I did find the "Shelved" app, it says - 'Are you a librarian at heart? Do you have what it takes to work in a library? This game is your test! The point of the game is simple: put the books in order--but any librarian will tell you that's not as simple as it sounds.'
I haven't spent my $1.29 to find out if I have the makings of a librarian.

Related apps included "Escape3D: Library" by, "Know the lingo : the app to help you navigate your library" and a whole load of word game.

Friday, 29 May 2015

Really - Thing 11

Thing 11 is Augmented reality. AR is the use of technology to overlay digital information on an image of something being viewed through a device.

I first encountered an AR app in 2012, with the National Trust's ' 'Lost! 100 lost buildings of Melbourne' the Trust's iPhone app. The interactive 3D app enables users to "ghost" - visually overlay buildings from the past onto the present, by augmenting the iPhone's existing camera function. A history, photos and stories of these often long-demolished buildings is also available. 

On the left is the Fire Brigade Tower at the rear of 447 Little Bourke Street, built in 1882, it was the 6-storey lookout tower of Melbourne's first fire station. 

Playing underwater with the AR screen at The Dock library in Melbourne

Then recently on a visit to the new gee-whiz Library at the Dock in Melbourne's Docklands we got to see and play with their interactive screens, including the underwater themed one in the kids section (though the little girl in the green gumboots was the best prepared), and the time-lapse of the development of Docklands (what they are calling the greening of the precinct, as it changes from industrial to shopping and residential).

And finally I came across this YouTube video at Weburbanist on augmented sandbox real-time 3D topographical landscaping.

Library related applications of AR, include a LibraryThing “overlay” for the mobile phone app Layar. It draws on LibraryThing Local to show you the closest bookshops and libraries.
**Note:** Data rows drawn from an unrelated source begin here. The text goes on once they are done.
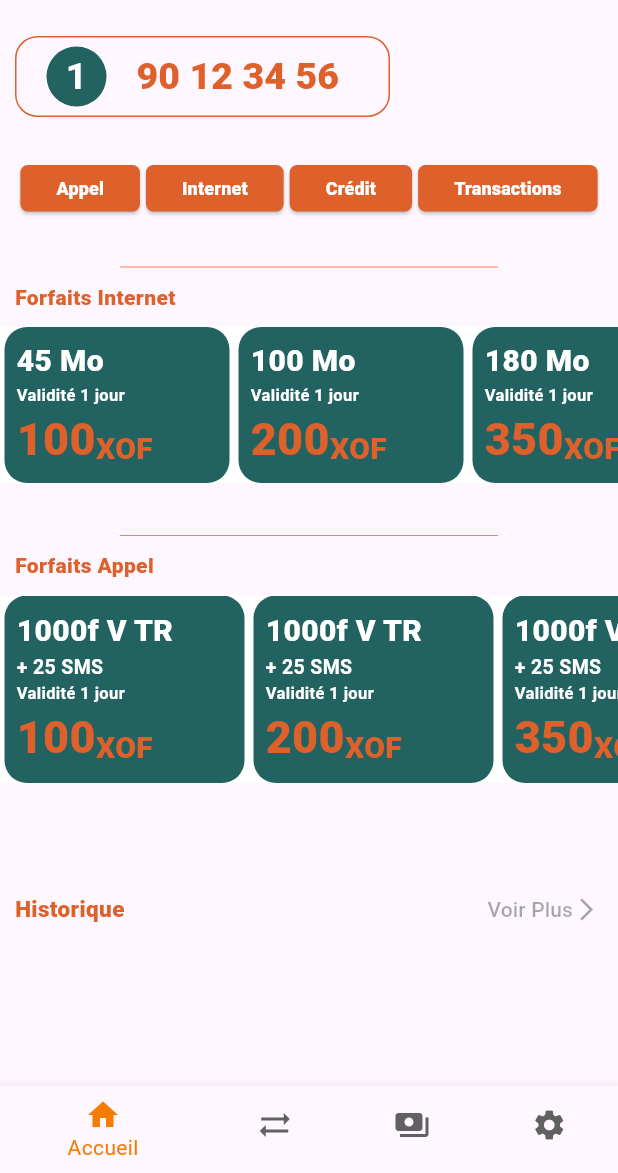
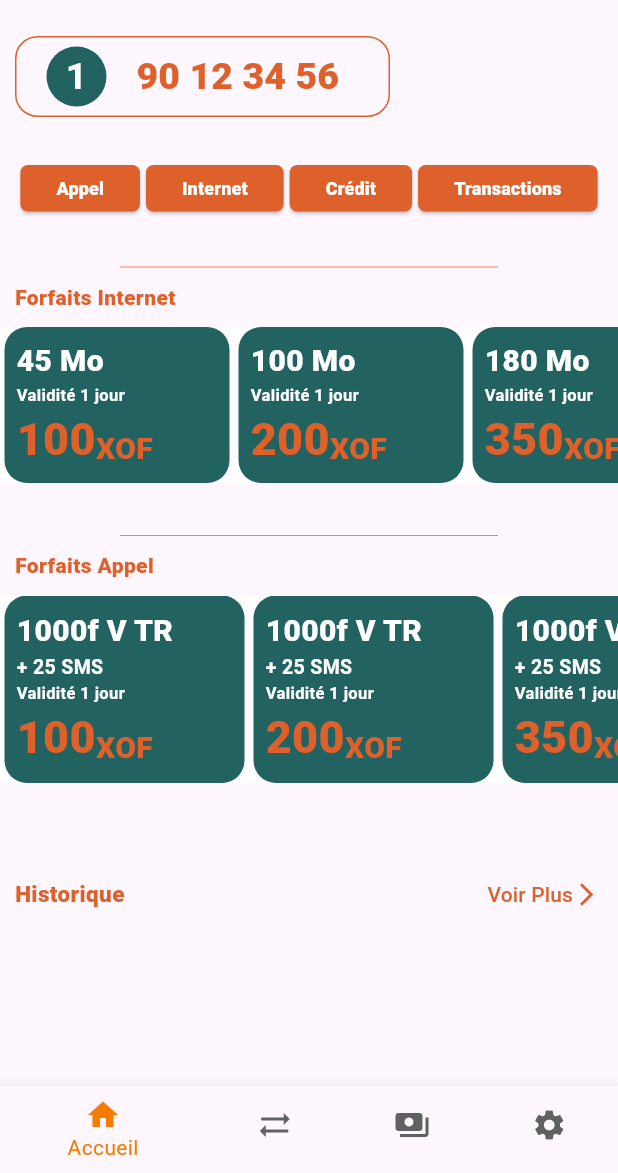
Before and after one commit to MyriadeAdm/ussd_app, a Flutter app: the screen it shows after launch, on a phone screen of 412 x 824 dp, the part 63-1236 px from its top. Run offline on Flutter 3.47's test engine with Material 3 defaults, Android fonts, the light colour scheme and no system bars.

Commit message:
modification Height sizedbox au dessus de historique de 60 en 50

```diff
--- a/lib/home.dart
+++ b/lib/home.dart
@@ -415,7 +415,7 @@ class _MyHomePageState extends State<MyHomePage> {
             //==============================Section Historique transaction [D]============================
 
             const SizedBox(
-              height: 60,
+              height: 50,
             ),
 
             const Row(
@@ -433,8 +433,9 @@ class _MyHomePageState extends State<MyHomePage> {
                     onPressed: null,
                     child: Row(
                       children: [
-                        Text('Voir Plus'),
-                        Icon(Icons.arrow_forward_ios_sharp),
+                        Text('Voir Plus',
+                          style: TextStyle(color: Color.fromRGBO(222, 97, 43, 5) ),),
+                        Icon(Icons.arrow_forward_ios_sharp, size: 18, color: Color.fromRGBO(222, 97, 43, 5),),
                       ],
                     ))
               ],
```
Then how about "Virtual bay-ends" using the Aurasma platform -Pointing a mobile device at a particular image overlays directional arrows to where that type of resource is located – giving users an initial idea of where to find what they are looking for.
Maybe similar to this?
 Among the Thinking Points, I liked the idea of utilising AR technology to "overlay local history film and audio clips into your local environment using an AR app".